### How to complete this task
The entries are to be returned exactly, with images left out.
*** Block opens ***
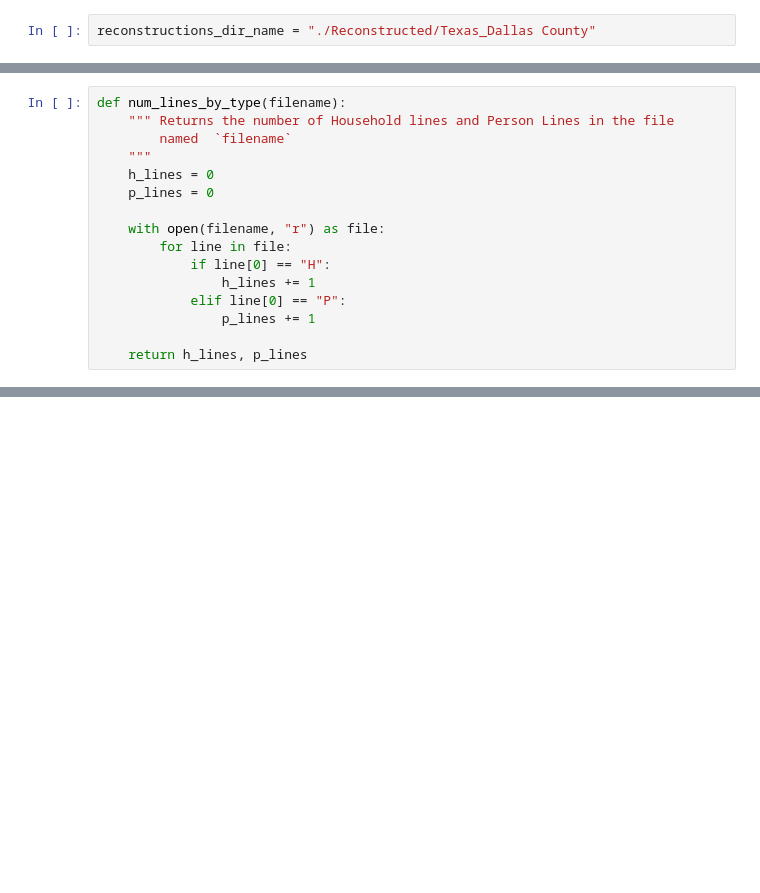
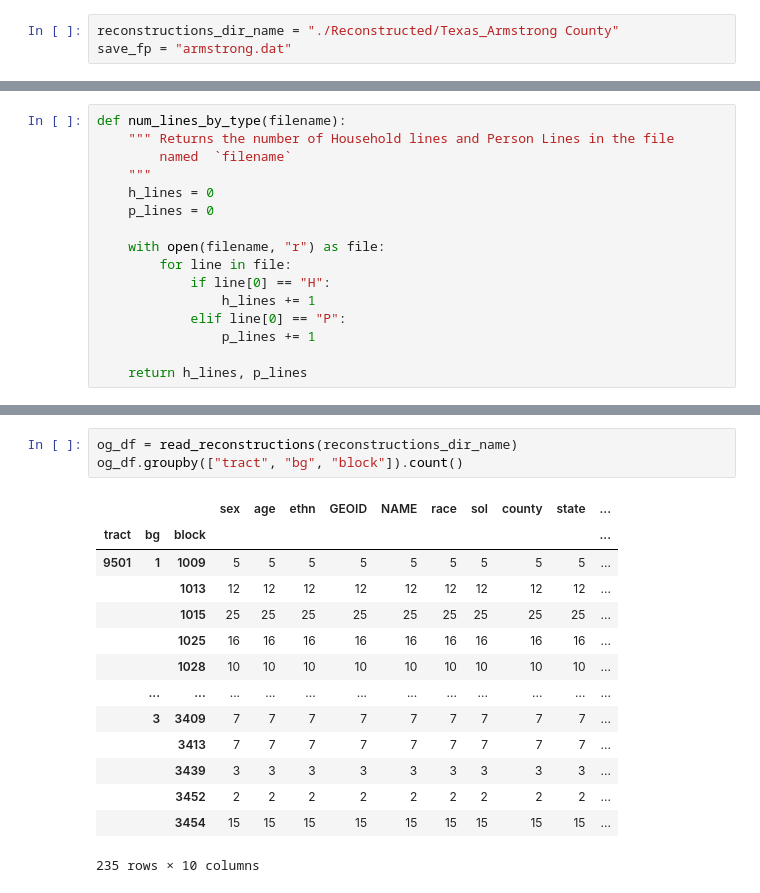
Before and after one commit to mggg/census-diff-privacy, a Jupyter notebook: reconstructions_to_ipums/convert_reconstructions_to_ipums.ipynb, the cells around one changed output, grey strips where cells are left out. Cells and saved outputs as stored; diff of their text form; blank space fills up the shorter version.

```diff
--- a/reconstructions_to_ipums/convert_reconstructions_to_ipums.ipynb
+++ b/reconstructions_to_ipums/convert_reconstructions_to_ipums.ipynb
@@ -5,5 +5,6 @@ import pandas as pd
 import sys; sys.path.append("..") # Adds parent directory to python modules path.
 from topdown_parsers import *
 # %%
-reconstructions_dir_name = "./Reconstructed/Texas_Dallas County"
+reconstructions_dir_name = "./Reconstructed/Texas_Armstrong County"
+save_fp = "armstrong.dat"
 # %%
@@ -45,0 +90,18 @@ num_lines_by_type("reconstructed_dallas.dat")
+# %%
+og_df = read_reconstructions(reconstructions_dir_name)
+og_df.groupby(["tract", "bg", "block"]).count()
+# %% [output]
+|  |  |  | sex | age | ethn | GEOID | NAME | race | sol | county | state | ... |
+| tract | bg | block |  |  |  |  |  |  |  |  |  | ... |
+| 9501 | 1 | 1009 | 5 | 5 | 5 | 5 | 5 | 5 | 5 | 5 | 5 | ... |
+|  |  | 1013 | 12 | 12 | 12 | 12 | 12 | 12 | 12 | 12 | 12 | ... |
+|  |  | 1015 | 25 | 25 | 25 | 25 | 25 | 25 | 25 | 25 | 25 | ... |
+|  |  | 1025 | 16 | 16 | 16 | 16 | 16 | 16 | 16 | 16 | 16 | ... |
+|  |  | 1028 | 10 | 10 | 10 | 10 | 10 | 10 | 10 | 10 | 10 | ... |
+|  | ... | ... | ... | ... | ... | ... | ... | ... | ... | ... | ... | ... |
+|  | 3 | 3409 | 7 | 7 | 7 | 7 | 7 | 7 | 7 | 7 | 7 | ... |
+|  |  | 3413 | 7 | 7 | 7 | 7 | 7 | 7 | 7 | 7 | 7 | ... |
+|  |  | 3439 | 3 | 3 | 3 | 3 | 3 | 3 | 3 | 3 | 3 | ... |
+|  |  | 3452 | 2 | 2 | 2 | 2 | 2 | 2 | 2 | 2 | 2 | ... |
+|  |  | 3454 | 15 | 15 | 15 | 15 | 15 | 15 | 15 | 15 | 15 | ... |
+235 rows × 10 columns
```
Also changed, not shown: parts of 12 cells of this notebook, 1 other file.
*** Block closes ***
### Answer space
Before and after one commit to mggg/census-diff-privacy, a Jupyter notebook: reconstructions_to_ipums/convert_reconstructions_to_ipums.ipynb, the cells around one changed output, grey strips where cells are left out. Cells and saved outputs as stored; diff of their text form; blank space fills up the shorter version.

```diff
--- a/reconstructions_to_ipums/convert_reconstructions_to_ipums.ipynb
+++ b/reconstructions_to_ipums/convert_reconstructions_to_ipums.ipynb
@@ -5,5 +5,6 @@ import pandas as pd
 import sys; sys.path.append("..") # Adds parent directory to python modules path.
 from topdown_parsers import *
 # %%
-reconstructions_dir_name = "./Reconstructed/Texas_Dallas County"
+reconstructions_dir_name = "./Reconstructed/Texas_Armstrong County"
+save_fp = "armstrong.dat"
 # %%
@@ -45,0 +90,18 @@ num_lines_by_type("reconstructed_dallas.dat")
+# %%
+og_df = read_reconstructions(reconstructions_dir_name)
+og_df.groupby(["tract", "bg", "block"]).count()
+# %% [output]
+|  |  |  | sex | age | ethn | GEOID | NAME | race | sol | county | state | ... |
+| tract | bg | block |  |  |  |  |  |  |  |  |  | ... |
+| 9501 | 1 | 1009 | 5 | 5 | 5 | 5 | 5 | 5 | 5 | 5 | 5 | ... |
+|  |  | 1013 | 12 | 12 | 12 | 12 | 12 | 12 | 12 | 12 | 12 | ... |
+|  |  | 1015 | 25 | 25 | 25 | 25 | 25 | 25 | 25 | 25 | 25 | ... |
+|  |  | 1025 | 16 | 16 | 16 | 16 | 16 | 16 | 16 | 16 | 16 | ... |
+|  |  | 1028 | 10 | 10 | 10 | 10 | 10 | 10 | 10 | 10 | 10 | ... |
+|  | ... | ... | ... | ... | ... | ... | ... | ... | ... | ... | ... | ... |
+|  | 3 | 3409 | 7 | 7 | 7 | 7 | 7 | 7 | 7 | 7 | 7 | ... |
+|  |  | 3413 | 7 | 7 | 7 | 7 | 7 | 7 | 7 | 7 | 7 | ... |
+|  |  | 3439 | 3 | 3 | 3 | 3 | 3 | 3 | 3 | 3 | 3 | ... |
+|  |  | 3452 | 2 | 2 | 2 | 2 | 2 | 2 | 2 | 2 | 2 | ... |
+|  |  | 3454 | 15 | 15 | 15 | 15 | 15 | 15 | 15 | 15 | 15 | ... |
+235 rows × 10 columns
```
Also changed, not shown: parts of 12 cells of this notebook, 1 other file.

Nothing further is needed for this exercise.